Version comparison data
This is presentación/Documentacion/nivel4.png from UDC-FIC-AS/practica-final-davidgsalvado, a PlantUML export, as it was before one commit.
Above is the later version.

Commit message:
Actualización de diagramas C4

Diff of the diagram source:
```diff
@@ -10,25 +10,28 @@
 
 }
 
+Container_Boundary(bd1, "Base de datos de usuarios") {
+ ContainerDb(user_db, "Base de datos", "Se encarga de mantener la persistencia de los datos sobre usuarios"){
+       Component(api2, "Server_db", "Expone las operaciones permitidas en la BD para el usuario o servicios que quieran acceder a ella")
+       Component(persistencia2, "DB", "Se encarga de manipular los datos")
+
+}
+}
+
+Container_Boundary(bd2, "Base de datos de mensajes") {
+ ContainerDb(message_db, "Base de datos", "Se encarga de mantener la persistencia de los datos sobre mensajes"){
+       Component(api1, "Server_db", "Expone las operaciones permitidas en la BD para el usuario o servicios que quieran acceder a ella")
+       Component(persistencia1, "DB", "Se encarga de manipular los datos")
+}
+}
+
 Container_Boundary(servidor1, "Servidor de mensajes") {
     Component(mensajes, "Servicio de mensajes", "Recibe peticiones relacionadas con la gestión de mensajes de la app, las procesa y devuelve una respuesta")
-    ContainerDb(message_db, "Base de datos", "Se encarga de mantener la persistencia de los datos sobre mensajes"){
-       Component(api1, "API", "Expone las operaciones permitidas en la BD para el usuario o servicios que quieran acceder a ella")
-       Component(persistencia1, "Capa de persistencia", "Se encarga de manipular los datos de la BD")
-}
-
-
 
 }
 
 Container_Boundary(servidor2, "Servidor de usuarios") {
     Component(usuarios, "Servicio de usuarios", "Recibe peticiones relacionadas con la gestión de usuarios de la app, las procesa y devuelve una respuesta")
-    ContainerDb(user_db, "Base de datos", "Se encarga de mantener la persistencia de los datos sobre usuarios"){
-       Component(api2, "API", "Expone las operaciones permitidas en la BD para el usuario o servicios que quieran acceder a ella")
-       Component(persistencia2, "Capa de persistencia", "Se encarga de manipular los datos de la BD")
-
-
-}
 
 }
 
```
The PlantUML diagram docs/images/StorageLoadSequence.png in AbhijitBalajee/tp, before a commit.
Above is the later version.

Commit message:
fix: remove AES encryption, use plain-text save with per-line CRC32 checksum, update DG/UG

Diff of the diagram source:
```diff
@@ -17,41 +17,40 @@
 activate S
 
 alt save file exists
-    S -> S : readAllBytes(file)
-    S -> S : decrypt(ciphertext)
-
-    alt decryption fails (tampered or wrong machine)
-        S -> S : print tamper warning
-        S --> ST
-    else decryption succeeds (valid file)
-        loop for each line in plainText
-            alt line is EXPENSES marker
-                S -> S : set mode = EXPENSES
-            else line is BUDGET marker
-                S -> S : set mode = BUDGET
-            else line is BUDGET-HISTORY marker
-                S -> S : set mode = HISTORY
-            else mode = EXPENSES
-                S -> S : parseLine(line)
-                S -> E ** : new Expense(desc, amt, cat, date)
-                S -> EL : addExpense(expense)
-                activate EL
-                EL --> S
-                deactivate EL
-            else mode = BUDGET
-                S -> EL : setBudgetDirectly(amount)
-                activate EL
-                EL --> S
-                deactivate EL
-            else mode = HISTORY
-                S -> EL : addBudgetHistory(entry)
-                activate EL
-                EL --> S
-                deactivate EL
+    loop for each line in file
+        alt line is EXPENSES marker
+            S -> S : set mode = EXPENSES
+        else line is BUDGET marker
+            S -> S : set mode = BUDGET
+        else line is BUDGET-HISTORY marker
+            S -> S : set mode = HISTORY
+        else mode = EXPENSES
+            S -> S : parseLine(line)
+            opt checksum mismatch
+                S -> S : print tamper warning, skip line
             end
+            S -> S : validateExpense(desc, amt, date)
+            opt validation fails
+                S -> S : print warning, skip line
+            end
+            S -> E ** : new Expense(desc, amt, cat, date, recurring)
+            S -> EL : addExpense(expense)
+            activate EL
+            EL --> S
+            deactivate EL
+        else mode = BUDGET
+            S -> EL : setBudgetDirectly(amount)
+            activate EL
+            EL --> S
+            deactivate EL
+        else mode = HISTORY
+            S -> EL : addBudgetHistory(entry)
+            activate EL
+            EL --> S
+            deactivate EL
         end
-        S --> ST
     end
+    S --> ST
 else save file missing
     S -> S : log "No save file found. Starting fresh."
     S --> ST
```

## WHAT THE TASK REQUIRES
Repeat the records above exactly, leaving none out.

## PROBLEM SOLUTION
This is presentación/Documentacion/nivel4.png from UDC-FIC-AS/practica-final-davidgsalvado, a PlantUML export, as it was before one commit.
Above is the later version.

Commit message:
Actualización de diagramas C4

Diff of the diagram source:
```diff
@@ -10,25 +10,28 @@
 
 }
 
+Container_Boundary(bd1, "Base de datos de usuarios") {
+ ContainerDb(user_db, "Base de datos", "Se encarga de mantener la persistencia de los datos sobre usuarios"){
+       Component(api2, "Server_db", "Expone las operaciones permitidas en la BD para el usuario o servicios que quieran acceder a ella")
+       Component(persistencia2, "DB", "Se encarga de manipular los datos")
+
+}
+}
+
+Container_Boundary(bd2, "Base de datos de mensajes") {
+ ContainerDb(message_db, "Base de datos", "Se encarga de mantener la persistencia de los datos sobre mensajes"){
+       Component(api1, "Server_db", "Expone las operaciones permitidas en la BD para el usuario o servicios que quieran acceder a ella")
+       Component(persistencia1, "DB", "Se encarga de manipular los datos")
+}
+}
+
 Container_Boundary(servidor1, "Servidor de mensajes") {
     Component(mensajes, "Servicio de mensajes", "Recibe peticiones relacionadas con la gestión de mensajes de la app, las procesa y devuelve una respuesta")
-    ContainerDb(message_db, "Base de datos", "Se encarga de mantener la persistencia de los datos sobre mensajes"){
-       Component(api1, "API", "Expone las operaciones permitidas en la BD para el usuario o servicios que quieran acceder a ella")
-       Component(persistencia1, "Capa de persistencia", "Se encarga de manipular los datos de la BD")
-}
-
-
 
 }
 
 Container_Boundary(servidor2, "Servidor de usuarios") {
     Component(usuarios, "Servicio de usuarios", "Recibe peticiones relacionadas con la gestión de usuarios de la app, las procesa y devuelve una respuesta")
-    ContainerDb(user_db, "Base de datos", "Se encarga de mantener la persistencia de los datos sobre usuarios"){
-       Component(api2, "API", "Expone las operaciones permitidas en la BD para el usuario o servicios que quieran acceder a ella")
-       Component(persistencia2, "Capa de persistencia", "Se encarga de manipular los datos de la BD")
-
-
-}
 
 }
 
```
The PlantUML diagram docs/images/StorageLoadSequence.png in AbhijitBalajee/tp, before a commit.
Above is the later version.

Commit message:
fix: remove AES encryption, use plain-text save with per-line CRC32 checksum, update DG/UG

Diff of the diagram source:
```diff
@@ -17,41 +17,40 @@
 activate S
 
 alt save file exists
-    S -> S : readAllBytes(file)
-    S -> S : decrypt(ciphertext)
-
-    alt decryption fails (tampered or wrong machine)
-        S -> S : print tamper warning
-        S --> ST
-    else decryption succeeds (valid file)
-        loop for each line in plainText
-            alt line is EXPENSES marker
-                S -> S : set mode = EXPENSES
-            else line is BUDGET marker
-                S -> S : set mode = BUDGET
-            else line is BUDGET-HISTORY marker
-                S -> S : set mode = HISTORY
-            else mode = EXPENSES
-                S -> S : parseLine(line)
-                S -> E ** : new Expense(desc, amt, cat, date)
-                S -> EL : addExpense(expense)
-                activate EL
-                EL --> S
-                deactivate EL
-            else mode = BUDGET
-                S -> EL : setBudgetDirectly(amount)
-                activate EL
-                EL --> S
-                deactivate EL
-            else mode = HISTORY
-                S -> EL : addBudgetHistory(entry)
-                activate EL
-                EL --> S
-                deactivate EL
+    loop for each line in file
+        alt line is EXPENSES marker
+            S -> S : set mode = EXPENSES
+        else line is BUDGET marker
+            S -> S : set mode = BUDGET
+        else line is BUDGET-HISTORY marker
+            S -> S : set mode = HISTORY
+        else mode = EXPENSES
+            S -> S : parseLine(line)
+            opt checksum mismatch
+                S -> S : print tamper warning, skip line
             end
+            S -> S : validateExpense(desc, amt, date)
+            opt validation fails
+                S -> S : print warning, skip line
+            end
+            S -> E ** : new Expense(desc, amt, cat, date, recurring)
+            S -> EL : addExpense(expense)
+            activate EL
+            EL --> S
+            deactivate EL
+        else mode = BUDGET
+            S -> EL : setBudgetDirectly(amount)
+            activate EL
+            EL --> S
+            deactivate EL
+        else mode = HISTORY
+            S -> EL : addBudgetHistory(entry)
+            activate EL
+            EL --> S
+            deactivate EL
         end
-        S --> ST
     end
+    S --> ST
 else save file missing
     S -> S : log "No save file found. Starting fresh."
     S --> ST
```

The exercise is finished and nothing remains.